The California senator, who was the state’s Attorney General for six years prior to her election in 2016, announced her bid on ABC’s Good Morning America on Monday (January 21) while also releasing a campaign video to social media. “Let’s do this, together,” she says in the video. “Let’s claim our future. For ourselves, for our children, and for our country.”
— Kamala Harris (@KamalaHarris) January 21, 2019
Harris’ bid has now prompted criticism for her argument in 2015 that trans prisoners Shiloh Quine and Michelle-Lael Norsworthy should not receive state-funded gender confirmation surgery.
U.S. District Judge Jon Tigar order the state of California to allow Norsworthy to have the surgery, but Harris appealed the decision in the U.S. Ninth Circuit Court of Appeals.
“[T]he Constitution ‘does not guarantee to a prisoner the treatment of his choice,’” Harris wrote in a brief. “The Eighth Amendment requires that an inmate be afforded ‘reasonable measures to meet a substantial risk of serious harm to her,’ not that she be given the specific care she demands. The ‘essential test is one of medical necessity and not one simply of desirability.’”
Both Norsworthy and Quine eventually reached settlements with the state, allowing them access to gender confirmation surgery.
Harris also led the effort to shut down the adult personal ads on Backpage, a classified advertising website which gave sex workers a more accessible and safer alternative to street-based sex work, according to Out Magazine.

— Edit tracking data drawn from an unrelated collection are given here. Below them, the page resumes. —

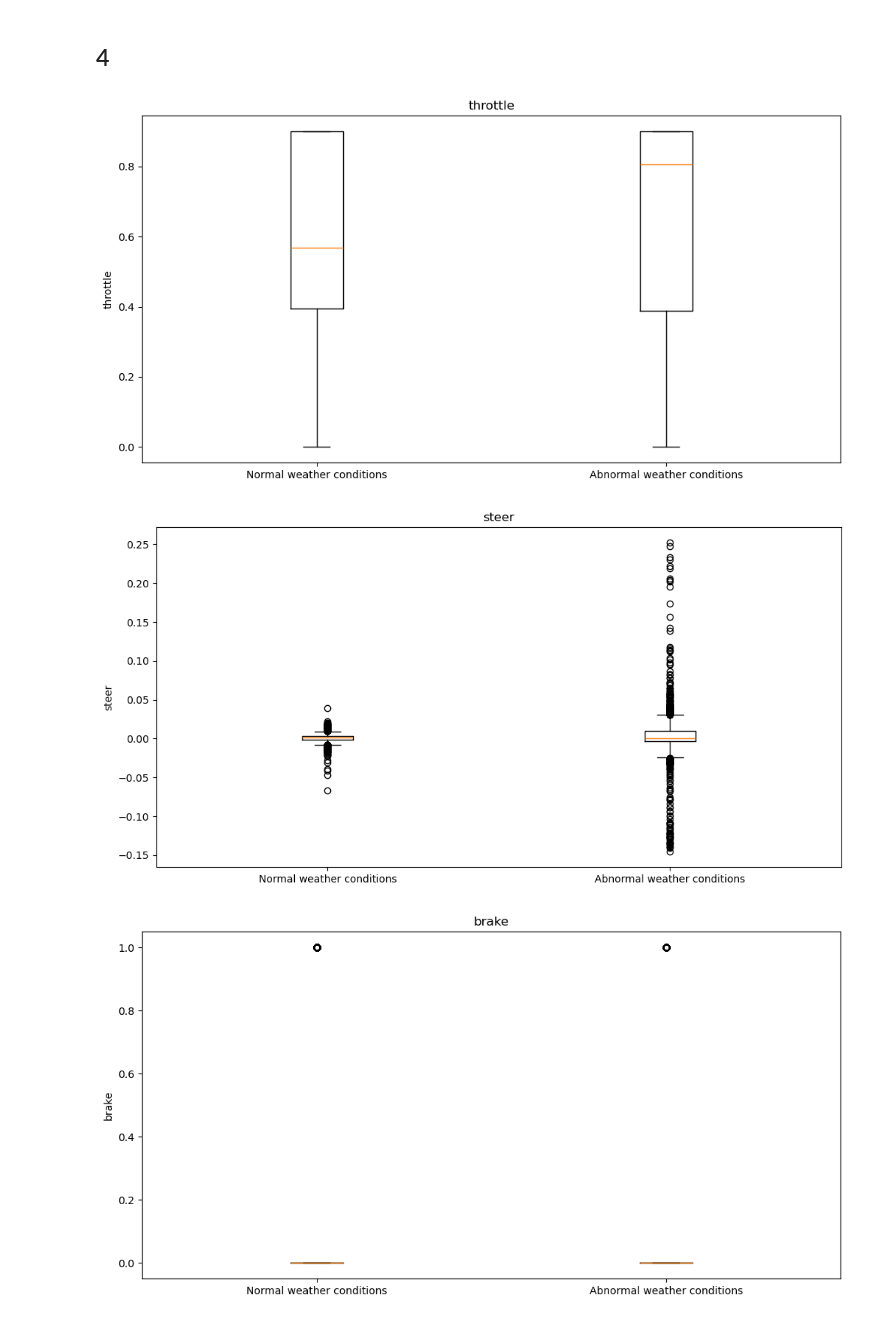
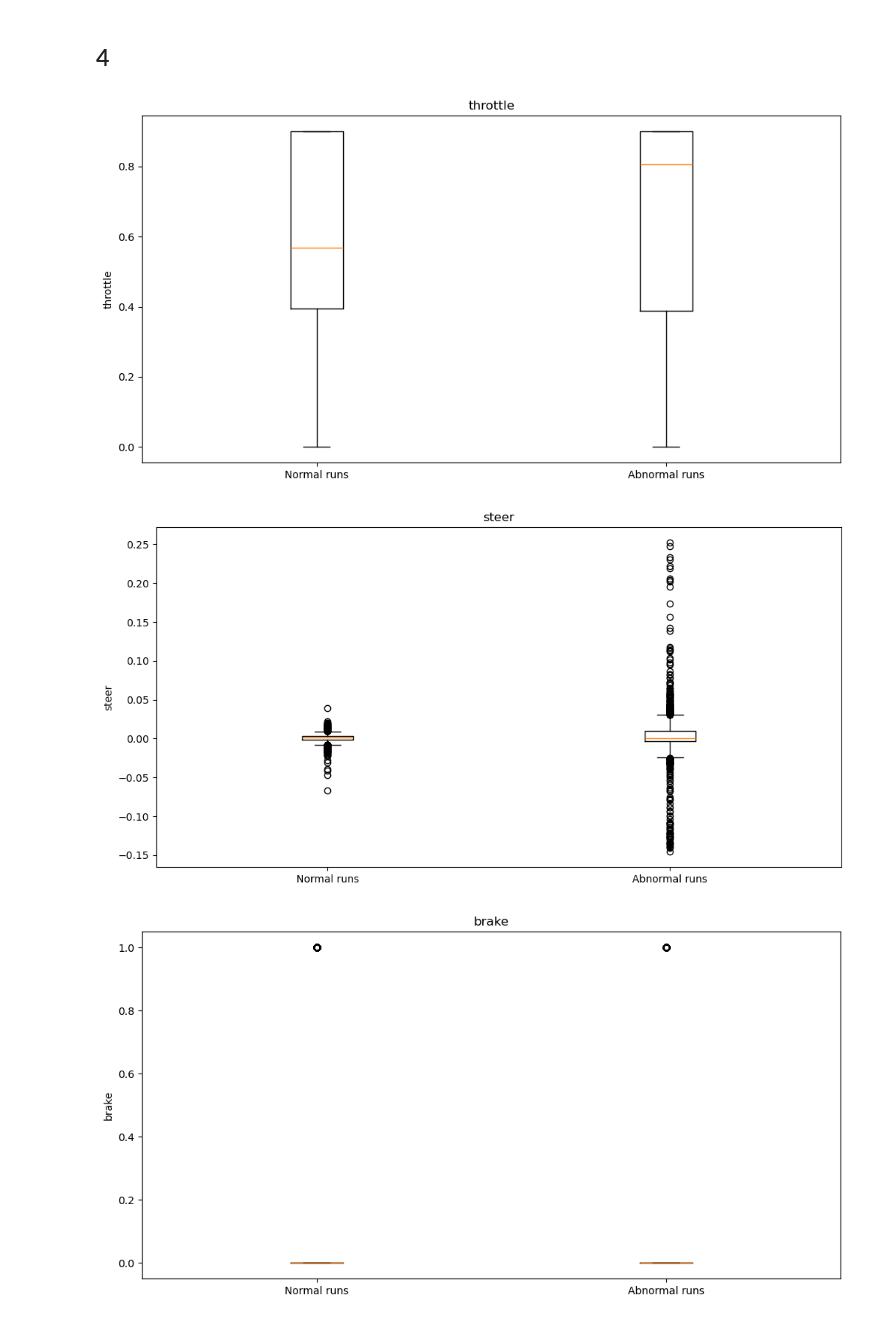
Before and after one commit to kvasu2/ece471mp1, a Jupyter notebook: project.ipynb, the cells around one changed output. Saved outputs shown, nothing was run; the diff lists cells and outputs as text; code cells hidden in the pictures.

```diff
--- a/project.ipynb
+++ b/project.ipynb
@@ -228,19 +228,19 @@ Another abnormal run is the night run at clear weather. There is much more steer
 # %%
 items_to_plot = [("ctl","throttle"), ("ctl","steer"), ("ctl","brake"),("cvip","cvip"), ("traj","x"), ("traj","y"), ("traj","v")]
 
 normal_weather = [ "clear-noon", "clear-sunset","haze-noon", "haze-sunset"]
 abnormal_weather = ["clear-night", "rain-noon"]
 
 for item in items_to_plot:
     plt.figure(figsize=(12, 6))
 
     normal = pd.concat([dataset[w][item[0]][item[1]] for w in normal_weather])
     abnormal = pd.concat([dataset[w][item[0]][item[1]] for w in abnormal_weather])
-    plt.boxplot([normal, abnormal], labels=["Normal weather conditions", "Abnormal weather conditions"])
+    plt.boxplot([normal, abnormal], labels=["Normal runs", "Abnormal runs"])
     plt.title(f"{item[1]}")
     plt.ylabel(item[1])
     plt.show()
 # %% [output]
-[figure, old version]
+[figure, new version]
-[figure, old version]
+[figure, new version]
-[figure, old version]
+[figure, new version]
```
Also changed, not shown: parts of 1 cell of this notebook.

According to the 2015 National Center for Trans Equality survey, one in eight trans people relied on sex work as income.
Many criticized Harris for these decisions on social media.
Old white men cannot fix old white mens messes. But Kamala must make amends for her serious crimes in California supporting prison slavery and denying trans prisoners medical care. Those are serious problems
— Sarah (@LadyManderville) January 21, 2019
However, EmilyRose Johns, a California civil rights lawyer who has fought on behalf of trans inmates, told The Guardian she would give Harris a second chance if she “would grapple publicly with what was going on when she was denying the rights of trans people in prison and admit that her mind has changed.”
Other than these two instances, Harris’ record has been strongly pro-LGBTQ. She argued against North Carolina’s anti-trans House Bill 2, co-sponsored the Census Equality Act in 2018, and introduced legislation to ban the use of the gay and trans panic defense across the country.